The haemoglobinopathy survey: The reality of transfusion practice in sickle cell disease and thalassaemia in England.
Trompeter S., Estcourt L., Mora A., Wong E., Collett D., Bolton-Maggs P., Poles D., Deary A., Watt A.

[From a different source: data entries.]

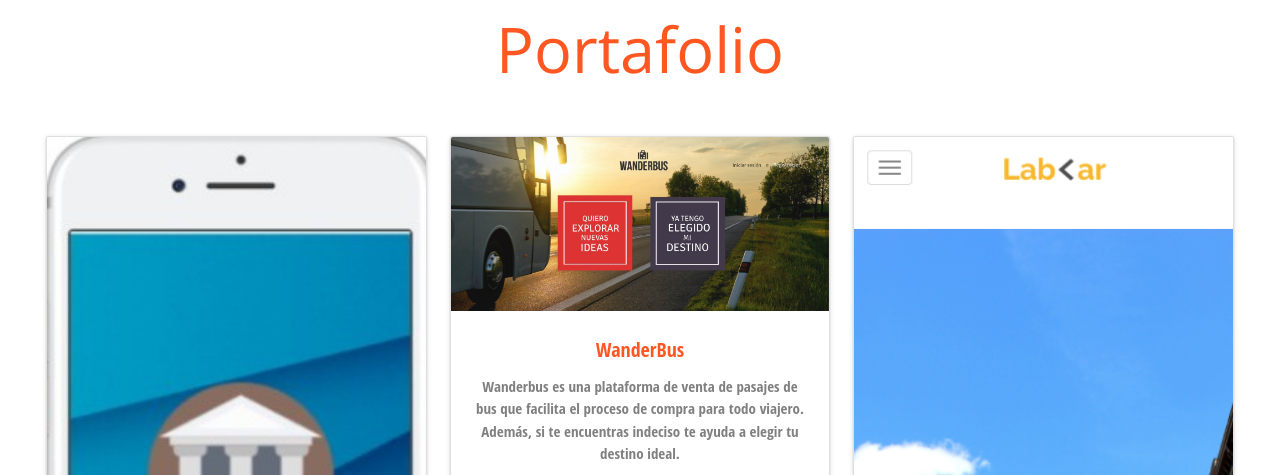
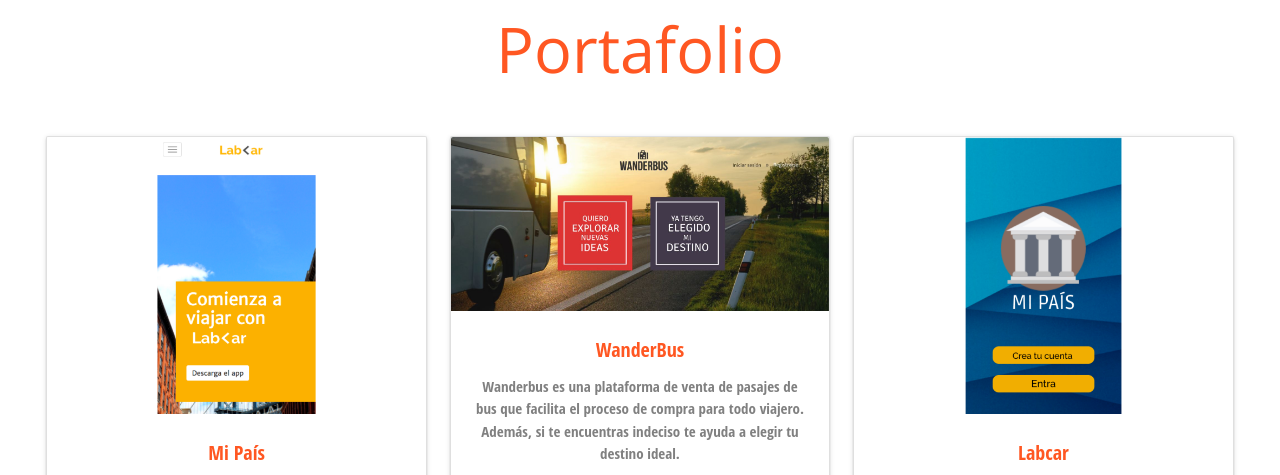
Before and after one commit to Angelicavc21/portafolio-3, a plain HTML site: page index.html in a window 1280 px wide. Shown: the part 2380-2855 px from the top of the page. Drawn offline with nearby package versions, Linux system fonts and the light colour scheme.

Commit message:
modificando contenido

```diff
--- a/index.html
+++ b/index.html
@@ -8,7 +8,7 @@
   <meta name="description" content="">
   <meta name="author" content="">
 
-  <title>UX designer</title>
+  <title>UX designer Angelica Villalobos</title>
   <link href="vendors/bootstrap/css/bootstrap.min.css" rel="stylesheet">
   <link href="vendors/font-awesome/css/font-awesome.min.css" rel="stylesheet" type="text/css">
   <link href='https://fonts.googleapis.com/css?family=Open+Sans:300italic,400italic,600italic,700italic,800italic,400,300,600,700,800' rel='stylesheet' type='text/css'>
@@ -20,7 +20,6 @@
   <link rel="stylesheet" href="css/main.css">
 
 </head>
-
 <body id="page-top">
 
 <!-- Nav -->
@@ -87,7 +86,7 @@
   <div class="container">
     <div class="row">
       <div class="col-lg-12 text-center">
-        <h2 class="section-heading">SKILS</h2>
+        <h2 class="section-heading">SKILLS</h2>
         <hr class="my-4">
       </div>
     </div>
@@ -143,7 +142,7 @@
         <div class="col s12 m4 l4">
             <div class="card project animated  slideInUp">
                 <div class="card-image">
-                    <img src="assets/img/mipais.jpeg" class="responsive-img" alt="project-hack">
+                    <img src="assets/img/1.png" class="responsive-img" alt="project-hack">
                 </div>
                 <div class="card-content">
                     <p class="description-project">
@@ -202,7 +201,7 @@
         <div class="col s12 m4 l4">
             <div class="card project animated  slideInUp">
                 <div class="card-image">
-                    <img src="assets/img/labcar.png" class="resposive-img" alt="labcar">
+                    <img src="assets/img/2.png" class="resposive-img" alt="labcar">
                 </div>
                 <div class="card-content">
                     <p class="description-project">
```
Also changed, not shown: assets/img/1.png (added), assets/img/2.png (added), assets/img/Desktop HD (1).png (added), assets/img/labcar.png (deleted), assets/img/mipais.jpeg (deleted), 1 other file.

OBJECTIVES: To establish, in an unselected population of London haemoglobinopathy patients, transfusion requirements, blood antigens/alloantibodies, transfusion modalities, burden of transfusion reactions and donor exposure. BACKGROUND: Haemoglobinopathy patients are among the most highly transfused patient populations, and the overall population and number of patients on long-term transfusion programmes are increasing. To provide a safe and efficacious transfusion service for patients, it is important to understand current practice, morbidity associated with transfusion, efficacy of different transfusion modalities and geno-/phenotype requirements. METHODS: Data on 4451 transfusion episodes in 760 patients from 12 London hospitals were collected retrospectively over a 6-month period in 2011. RESULTS: Alloimmunisation prevalence was 17% for sickle cell disease (SCD) and 22% for thalassaemia, most commonly anti-Rh/Kell/Kpa /Cw . Rh phenotypes differed between SCD (Ro r 59.8%/R1 r 15.9%/R2 r 15.6%) and thalassaemia (R1 R1 29.6%/R1 r 28.4%/R1 R2 15.4%). Recording of pheno-/genotypes fell below recommendations. A 2-weekly manual exchange and 3-weekly automated exchange came closest to achieving presumptive targets. In adults with thalassaemia, the mean blood requirement was 36 units per year; for SCD, erythrocytapheresis was carried out every 7 weeks with 66 units; for manual exchange, it was 38 units every 4 weeks; and for simple transfusion, it was 30 units p.a. every 4 weeks. CONCLUSION: Transfusion modality choice was influenced by the resources available-children mostly received simple transfusions, and adults received erythrocytapheresis; the relationships between frequency of exchanges/transfusion modality/target HbA% were not simple, possibly reflecting the difference in recipient erythropoiesis and consequent transfusion modality selection bias; adherence to existing and current guidelines regarding geno-/phenotyping was limited; and alloimmunisation had a low incidence and high prevalence in both disorders.